Stored items
--- START ---

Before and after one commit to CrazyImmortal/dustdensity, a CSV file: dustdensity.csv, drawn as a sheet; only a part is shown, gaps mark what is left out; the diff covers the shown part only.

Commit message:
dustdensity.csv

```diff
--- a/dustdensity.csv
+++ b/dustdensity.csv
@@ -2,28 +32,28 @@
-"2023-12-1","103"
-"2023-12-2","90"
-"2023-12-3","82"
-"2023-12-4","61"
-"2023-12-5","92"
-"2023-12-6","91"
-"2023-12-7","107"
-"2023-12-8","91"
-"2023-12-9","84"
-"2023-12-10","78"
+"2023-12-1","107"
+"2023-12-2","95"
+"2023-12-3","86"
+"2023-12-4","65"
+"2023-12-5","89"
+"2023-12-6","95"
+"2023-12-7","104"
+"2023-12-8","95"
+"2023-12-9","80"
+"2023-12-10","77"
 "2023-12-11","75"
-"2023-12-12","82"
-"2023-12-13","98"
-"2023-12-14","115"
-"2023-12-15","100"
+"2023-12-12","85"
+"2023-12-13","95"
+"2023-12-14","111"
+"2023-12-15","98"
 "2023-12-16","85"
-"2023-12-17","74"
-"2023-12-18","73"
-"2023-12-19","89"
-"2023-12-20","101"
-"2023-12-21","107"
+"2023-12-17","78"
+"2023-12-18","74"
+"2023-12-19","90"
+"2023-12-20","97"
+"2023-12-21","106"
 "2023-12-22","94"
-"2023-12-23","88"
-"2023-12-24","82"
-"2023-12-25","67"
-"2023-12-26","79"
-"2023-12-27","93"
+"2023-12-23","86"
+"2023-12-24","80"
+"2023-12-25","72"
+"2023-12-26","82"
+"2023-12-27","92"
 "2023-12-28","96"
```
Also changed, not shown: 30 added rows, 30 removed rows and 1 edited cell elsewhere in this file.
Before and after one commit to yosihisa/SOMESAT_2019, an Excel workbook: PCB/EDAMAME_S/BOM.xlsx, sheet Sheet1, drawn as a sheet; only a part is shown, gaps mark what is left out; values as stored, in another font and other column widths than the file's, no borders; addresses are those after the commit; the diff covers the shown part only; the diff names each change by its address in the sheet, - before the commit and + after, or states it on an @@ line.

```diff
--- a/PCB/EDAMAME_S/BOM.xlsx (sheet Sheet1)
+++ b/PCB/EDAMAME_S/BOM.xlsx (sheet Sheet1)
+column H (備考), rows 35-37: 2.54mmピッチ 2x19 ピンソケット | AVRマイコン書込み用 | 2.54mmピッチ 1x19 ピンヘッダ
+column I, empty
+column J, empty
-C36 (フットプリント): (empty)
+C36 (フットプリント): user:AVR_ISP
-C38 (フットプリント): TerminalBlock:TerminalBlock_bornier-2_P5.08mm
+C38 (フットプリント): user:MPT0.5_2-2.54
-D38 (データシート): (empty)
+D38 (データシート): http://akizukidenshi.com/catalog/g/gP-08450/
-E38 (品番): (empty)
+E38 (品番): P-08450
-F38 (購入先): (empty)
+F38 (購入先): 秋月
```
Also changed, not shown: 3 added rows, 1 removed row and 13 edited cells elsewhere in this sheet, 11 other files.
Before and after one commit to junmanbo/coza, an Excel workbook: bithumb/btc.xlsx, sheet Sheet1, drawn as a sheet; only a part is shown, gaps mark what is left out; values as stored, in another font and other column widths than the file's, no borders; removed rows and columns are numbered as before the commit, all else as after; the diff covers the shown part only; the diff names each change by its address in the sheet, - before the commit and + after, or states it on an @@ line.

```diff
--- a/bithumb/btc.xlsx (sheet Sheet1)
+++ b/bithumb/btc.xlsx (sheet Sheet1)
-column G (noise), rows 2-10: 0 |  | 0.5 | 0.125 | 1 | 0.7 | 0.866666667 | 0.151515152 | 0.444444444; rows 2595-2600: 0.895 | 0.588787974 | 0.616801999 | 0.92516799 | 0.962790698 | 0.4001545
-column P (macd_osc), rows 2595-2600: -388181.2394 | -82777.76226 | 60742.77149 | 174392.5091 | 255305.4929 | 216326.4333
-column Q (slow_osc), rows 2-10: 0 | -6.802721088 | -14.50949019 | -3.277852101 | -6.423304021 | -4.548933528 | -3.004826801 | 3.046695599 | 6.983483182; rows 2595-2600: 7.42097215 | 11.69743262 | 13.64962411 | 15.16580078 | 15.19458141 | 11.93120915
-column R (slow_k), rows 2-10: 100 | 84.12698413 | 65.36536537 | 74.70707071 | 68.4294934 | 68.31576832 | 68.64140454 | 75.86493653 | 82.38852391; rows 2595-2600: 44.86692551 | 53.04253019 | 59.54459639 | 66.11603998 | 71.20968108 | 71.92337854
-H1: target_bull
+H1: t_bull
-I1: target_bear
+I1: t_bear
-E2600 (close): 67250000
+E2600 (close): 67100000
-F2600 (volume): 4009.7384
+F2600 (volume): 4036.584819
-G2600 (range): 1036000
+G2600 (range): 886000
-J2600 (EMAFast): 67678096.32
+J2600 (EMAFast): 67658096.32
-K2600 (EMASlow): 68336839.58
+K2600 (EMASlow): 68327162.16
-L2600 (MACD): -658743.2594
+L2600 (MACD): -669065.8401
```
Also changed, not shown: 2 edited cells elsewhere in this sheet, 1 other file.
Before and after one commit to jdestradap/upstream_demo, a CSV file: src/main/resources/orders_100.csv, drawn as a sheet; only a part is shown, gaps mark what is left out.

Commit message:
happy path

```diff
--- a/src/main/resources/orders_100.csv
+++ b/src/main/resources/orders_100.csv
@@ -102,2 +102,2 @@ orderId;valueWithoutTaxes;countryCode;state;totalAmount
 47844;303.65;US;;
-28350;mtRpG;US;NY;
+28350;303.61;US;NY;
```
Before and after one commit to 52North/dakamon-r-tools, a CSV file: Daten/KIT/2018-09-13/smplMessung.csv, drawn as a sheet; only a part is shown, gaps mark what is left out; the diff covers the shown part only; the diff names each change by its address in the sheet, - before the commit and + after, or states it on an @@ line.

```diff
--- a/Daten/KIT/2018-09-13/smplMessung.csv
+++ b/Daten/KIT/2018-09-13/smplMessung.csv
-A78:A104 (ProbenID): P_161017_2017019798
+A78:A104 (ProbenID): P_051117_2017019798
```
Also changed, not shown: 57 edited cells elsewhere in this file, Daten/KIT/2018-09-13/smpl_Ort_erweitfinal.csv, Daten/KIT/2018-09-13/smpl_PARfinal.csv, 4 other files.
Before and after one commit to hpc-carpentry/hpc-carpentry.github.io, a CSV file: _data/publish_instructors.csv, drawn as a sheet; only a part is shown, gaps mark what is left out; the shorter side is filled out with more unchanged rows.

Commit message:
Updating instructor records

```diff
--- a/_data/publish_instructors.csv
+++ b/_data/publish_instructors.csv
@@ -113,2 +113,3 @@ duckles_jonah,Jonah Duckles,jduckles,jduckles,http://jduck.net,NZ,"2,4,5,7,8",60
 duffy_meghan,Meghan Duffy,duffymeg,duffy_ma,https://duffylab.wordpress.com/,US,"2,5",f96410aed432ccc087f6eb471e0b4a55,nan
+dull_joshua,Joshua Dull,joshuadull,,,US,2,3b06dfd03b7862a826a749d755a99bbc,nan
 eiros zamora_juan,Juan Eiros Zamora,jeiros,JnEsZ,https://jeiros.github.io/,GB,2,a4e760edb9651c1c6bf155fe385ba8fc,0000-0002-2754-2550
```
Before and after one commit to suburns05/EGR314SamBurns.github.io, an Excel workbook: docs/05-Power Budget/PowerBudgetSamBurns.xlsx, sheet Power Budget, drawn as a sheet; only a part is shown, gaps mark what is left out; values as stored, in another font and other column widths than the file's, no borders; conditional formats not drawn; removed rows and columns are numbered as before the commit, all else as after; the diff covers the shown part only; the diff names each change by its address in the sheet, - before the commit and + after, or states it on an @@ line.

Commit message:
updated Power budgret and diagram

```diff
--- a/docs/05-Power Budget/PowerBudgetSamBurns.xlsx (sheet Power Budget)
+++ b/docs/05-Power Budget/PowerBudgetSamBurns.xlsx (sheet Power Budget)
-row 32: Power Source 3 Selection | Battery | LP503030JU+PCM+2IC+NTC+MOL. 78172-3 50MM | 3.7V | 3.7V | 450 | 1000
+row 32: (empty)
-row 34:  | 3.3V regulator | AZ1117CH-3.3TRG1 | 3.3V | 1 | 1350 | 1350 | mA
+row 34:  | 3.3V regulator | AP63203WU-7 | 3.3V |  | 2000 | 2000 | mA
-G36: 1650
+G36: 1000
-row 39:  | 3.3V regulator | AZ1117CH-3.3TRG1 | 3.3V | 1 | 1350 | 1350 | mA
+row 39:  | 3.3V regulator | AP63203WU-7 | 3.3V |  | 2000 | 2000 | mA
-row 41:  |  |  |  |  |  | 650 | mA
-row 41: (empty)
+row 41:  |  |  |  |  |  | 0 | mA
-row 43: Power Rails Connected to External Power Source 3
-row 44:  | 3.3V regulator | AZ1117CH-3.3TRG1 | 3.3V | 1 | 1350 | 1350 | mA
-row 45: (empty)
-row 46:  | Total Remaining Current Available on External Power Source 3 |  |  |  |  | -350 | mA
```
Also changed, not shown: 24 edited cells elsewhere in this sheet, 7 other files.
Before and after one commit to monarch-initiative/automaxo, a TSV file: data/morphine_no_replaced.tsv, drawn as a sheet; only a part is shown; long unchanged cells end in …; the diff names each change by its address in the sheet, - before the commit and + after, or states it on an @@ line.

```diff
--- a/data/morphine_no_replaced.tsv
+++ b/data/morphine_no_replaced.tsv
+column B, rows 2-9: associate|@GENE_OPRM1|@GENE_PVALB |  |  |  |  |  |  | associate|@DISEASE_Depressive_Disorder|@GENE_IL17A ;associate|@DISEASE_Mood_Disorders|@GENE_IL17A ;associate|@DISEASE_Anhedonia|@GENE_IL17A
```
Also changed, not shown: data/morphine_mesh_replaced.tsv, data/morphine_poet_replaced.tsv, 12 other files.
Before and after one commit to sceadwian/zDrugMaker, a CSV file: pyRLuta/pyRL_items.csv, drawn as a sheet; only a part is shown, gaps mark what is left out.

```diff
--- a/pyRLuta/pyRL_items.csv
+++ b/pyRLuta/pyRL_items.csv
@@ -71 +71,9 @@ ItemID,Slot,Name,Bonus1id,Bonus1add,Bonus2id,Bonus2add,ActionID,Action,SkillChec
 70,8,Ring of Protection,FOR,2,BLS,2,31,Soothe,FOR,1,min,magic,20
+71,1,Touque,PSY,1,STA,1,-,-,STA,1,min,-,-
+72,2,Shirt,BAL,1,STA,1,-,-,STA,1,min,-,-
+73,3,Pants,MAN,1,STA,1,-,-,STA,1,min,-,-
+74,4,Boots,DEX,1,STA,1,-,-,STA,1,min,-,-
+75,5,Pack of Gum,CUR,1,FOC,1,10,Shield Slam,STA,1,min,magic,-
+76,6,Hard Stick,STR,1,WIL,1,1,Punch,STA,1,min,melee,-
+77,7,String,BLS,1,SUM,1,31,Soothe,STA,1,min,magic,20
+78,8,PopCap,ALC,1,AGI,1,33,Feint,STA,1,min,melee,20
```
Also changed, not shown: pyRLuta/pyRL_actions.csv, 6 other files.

--- END ---

What needs to be done: Return each line of the data where the word "Also" appears.

Task solution:
Also changed, not shown: 30 added rows, 30 removed rows and 1 edited cell elsewhere in this file.
Also changed, not shown: 3 added rows, 1 removed row and 13 edited cells elsewhere in this sheet, 11 other files.
Also changed, not shown: 2 edited cells elsewhere in this sheet, 1 other file.
Also changed, not shown: 57 edited cells elsewhere in this file, Daten/KIT/2018-09-13/smpl_Ort_erweitfinal.csv, Daten/KIT/2018-09-13/smpl_PARfinal.csv, 4 other files.
Also changed, not shown: 24 edited cells elsewhere in this sheet, 7 other files.
Also changed, not shown: data/morphine_mesh_replaced.tsv, data/morphine_poet_replaced.tsv, 12 other files.
Also changed, not shown: pyRLuta/pyRL_actions.csv, 6 other files.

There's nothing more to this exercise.